Martyn Ware to make music from crowd-sourced coastal sounds

Martyn Ware wants your seaside sounds.
Martyn Ware wants your seaside sounds.

We've officially just had the hottest day ever (probably), which means that you might be thinking about heading to the beach. And if you do decide to be beside the seaside, make sure you take your field recorder or smartphone with you, as you could use it to take part in a new project that aims to create a 'coastal soundmap' of the UK.

The National Trust, National Trust for Scotland and the British Library are asking people to take part in their Sounds of our Shores project by recording sounds at the coast and uploading them to an audioBoom page. These will then appear on a map, which will be hosted on the British Library website and added to its Sound Archive for future generations to enjoy.

What's more, electronic music titan Martyn Ware has confirmed that he'll be making a piece of music using sounds submitted to the project. This will be released in February 2016.

"Emotionally deep"

The Human League and Heaven 17 founding member said: "I've had a deep connection with the coast all of my life. As a kid growing up in Sheffield we'd go on family holidays to Scarborough or Skegness; I can still remember the sounds that filled our days at the seaside.

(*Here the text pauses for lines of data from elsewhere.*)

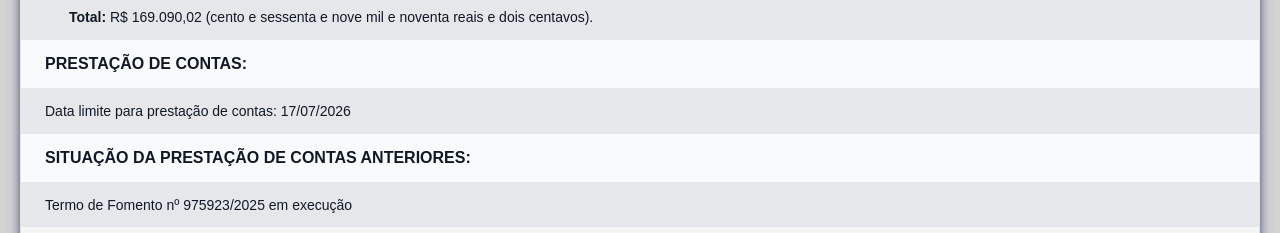
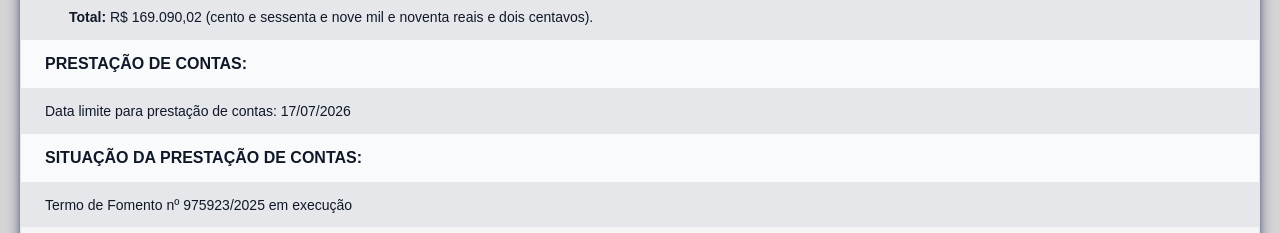
Before and after one commit to AugustoRBrito/CEDES-2026, a Next.js app: page /transparency in a window 1280 px wide. Shown: the part 1500-1733 px from the top of the page. Built offline with nearby package versions, Linux system fonts and the light colour scheme.

Commit message:
Update table header from 'SITUAÇÃO DA PRESTAÇÃO DE CONTAS ANTERIORES' to 'SITUAÇÃO DA PRESTAÇÃO DE CONTAS'

```diff
--- a/app/transparency/(components)/TabelaProjetoFinançasEmpreender.tsx
+++ b/app/transparency/(components)/TabelaProjetoFinançasEmpreender.tsx
@@ -311,7 +311,7 @@ const TabelaProjetoFinançasEmpreender = () => {
                 colSpan={2}
                 className='px-6 py-3 text-sm font-semibold md:text-base'
               >
-                SITUAÇÃO DA PRESTAÇÃO DE CONTAS ANTERIORES:
+                SITUAÇÃO DA PRESTAÇÃO DE CONTAS:
               </td>
             </tr>
             <tr>
```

"There is something emotionally deep about our connection with the coast which has shaped our identity. That is what is so exciting about this new commission and I want to capture the sensory nature of the coastline, reflecting the diversity and beauty of the sounds of our shores."

The project runs until 21 September, so you've got plenty of time to make your recording - whether that be of waves breaking on rocks or a child having a tantrum as a parent attempts to apply suncream - and upload it. Sounds can be of up to five minutes in length and be accompanied by words and images.

Find out more about Sounds of our Shores on the National Trust website.

Ben Rogerson

I’m the Deputy Editor of MusicRadar, having worked on the site since its launch in 2007. I previously spent eight years working on our sister magazine, Computer Music. I’ve been playing the piano, gigging in bands and failing to finish tracks at home for more than 30 years, 24 of which I’ve also spent writing about music and the ever-changing technology used to make it.